Using solar power as an energy alternative has always been considered an environmentally sound option. Now, scientists have created a new use for the sun’s rays.
Engineers from the University of Glasgow have created electronic skin made from graphene — a flexible, material-made graphite — to cover prosthetic hands. The material is considered to be stronger than steel and conducts electricity.
The skin has a transparent, touch-sensitive layer that allows it to absorb 98 percent of sunlight that passes through its surface. Study lead Ravinder Dahiya said attempting to recreate human skin’s properties was a challenge for him and colleagues in his Bendable Electronics and Sensing Technologies (BEST) group.
“Human skin is an incredibly complex system capable of detecting pressure, temperature and texture through an array of neural sensors which carry signals from the skin to the brain,” Dahiya said in a press release. “My colleagues and I have already made significant steps in creating prosthetic prototypes which integrate synthetic skin and are capable of making very sensitive pressure measurements.”
Dahiya said the measurements allow a prosthetic hand to properly grip soft materials, which other prosthetics often struggle to do. Dahiya and the BEST group were able to place cells that generate power, called photovoltaic cells, within the electronic skin.
The team is working to use 3D printing as a way to create affordable and sensitive prosthetic limbs with the help of a student club known as Helping Hands, Dahiya said. Thanks to the skin’s transparent layer and sensor cells, it is sensitive to touch and can withstand a broad range of pressure.
The skin requires only 20 nanowatts of power per square centimeter, a standard that can be met by the worst photovoltaic cells on the market. The energy harvested cannot be stored, but Dahiya and his team are working to implement a battery system for the skin.

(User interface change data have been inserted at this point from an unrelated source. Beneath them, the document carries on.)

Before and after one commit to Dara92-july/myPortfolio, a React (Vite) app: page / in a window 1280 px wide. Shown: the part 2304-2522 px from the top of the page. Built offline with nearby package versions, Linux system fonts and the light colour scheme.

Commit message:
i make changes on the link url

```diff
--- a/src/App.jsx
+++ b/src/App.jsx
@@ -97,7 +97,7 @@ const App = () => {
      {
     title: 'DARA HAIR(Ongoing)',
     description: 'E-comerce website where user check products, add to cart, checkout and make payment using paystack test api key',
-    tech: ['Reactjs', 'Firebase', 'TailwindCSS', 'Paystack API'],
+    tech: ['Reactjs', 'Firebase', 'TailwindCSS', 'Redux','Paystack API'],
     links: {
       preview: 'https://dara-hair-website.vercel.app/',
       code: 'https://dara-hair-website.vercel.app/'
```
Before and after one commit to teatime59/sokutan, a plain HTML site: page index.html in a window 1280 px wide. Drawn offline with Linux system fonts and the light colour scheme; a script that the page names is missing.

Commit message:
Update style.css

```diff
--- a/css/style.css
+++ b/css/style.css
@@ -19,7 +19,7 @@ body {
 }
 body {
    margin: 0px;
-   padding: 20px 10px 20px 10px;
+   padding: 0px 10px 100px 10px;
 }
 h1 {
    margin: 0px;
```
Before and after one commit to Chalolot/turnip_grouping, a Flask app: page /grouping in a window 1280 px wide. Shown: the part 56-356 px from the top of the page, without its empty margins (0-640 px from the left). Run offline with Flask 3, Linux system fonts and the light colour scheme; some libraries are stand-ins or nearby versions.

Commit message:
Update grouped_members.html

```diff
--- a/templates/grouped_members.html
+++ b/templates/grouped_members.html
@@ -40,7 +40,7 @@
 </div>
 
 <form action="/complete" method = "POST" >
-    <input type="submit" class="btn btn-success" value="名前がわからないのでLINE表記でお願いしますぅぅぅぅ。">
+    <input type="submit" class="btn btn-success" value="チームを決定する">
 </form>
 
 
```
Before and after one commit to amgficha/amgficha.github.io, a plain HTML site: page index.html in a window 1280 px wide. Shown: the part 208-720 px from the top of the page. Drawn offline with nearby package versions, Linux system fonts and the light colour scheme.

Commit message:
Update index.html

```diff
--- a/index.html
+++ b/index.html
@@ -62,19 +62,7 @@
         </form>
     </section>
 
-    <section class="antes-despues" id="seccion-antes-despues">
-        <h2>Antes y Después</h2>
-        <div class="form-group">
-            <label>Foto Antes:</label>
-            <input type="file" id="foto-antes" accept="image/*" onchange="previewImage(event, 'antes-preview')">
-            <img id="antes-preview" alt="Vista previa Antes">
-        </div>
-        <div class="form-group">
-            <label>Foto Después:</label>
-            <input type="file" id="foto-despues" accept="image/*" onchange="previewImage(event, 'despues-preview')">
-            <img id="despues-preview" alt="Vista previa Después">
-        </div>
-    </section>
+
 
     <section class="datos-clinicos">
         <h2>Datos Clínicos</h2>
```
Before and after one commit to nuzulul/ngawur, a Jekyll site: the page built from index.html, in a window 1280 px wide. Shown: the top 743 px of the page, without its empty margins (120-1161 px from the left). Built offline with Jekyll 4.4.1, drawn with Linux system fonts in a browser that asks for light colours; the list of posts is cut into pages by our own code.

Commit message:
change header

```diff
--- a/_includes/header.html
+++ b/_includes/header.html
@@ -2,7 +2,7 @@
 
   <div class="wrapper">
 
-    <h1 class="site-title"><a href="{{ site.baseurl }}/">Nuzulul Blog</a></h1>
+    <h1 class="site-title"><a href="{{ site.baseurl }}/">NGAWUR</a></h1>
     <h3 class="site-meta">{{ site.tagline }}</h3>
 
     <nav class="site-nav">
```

“The other next step for us is to further develop the power-generation technology which underpins this research and use it to power the motors which drive the prosthetic hand itself. This could allow the creation of an entirely energy-autonomous prosthetic limb,” Dahiya said.
The study was able to test the skin by taking patches, integrating them onto prosthetic hands and observing its responses. The sensors’ stimuli were evaluated by a series of tasks, such as touching and grabbing soft objects.
“Skin capable of touch sensitivity also opens the possibility of creating robots capable of making better decisions about human safety,” Dahiya said. “A robot working on a construction line, for example, is much less likely to accidentally injure a human if it can feel that a person has unexpectedly entered their area of movement and stop before an injury can occur.”
The study was funded by the Engineering and Physical Sciences Research Council and the Scottish Funding Council. It was published in Advanced Functional Materials.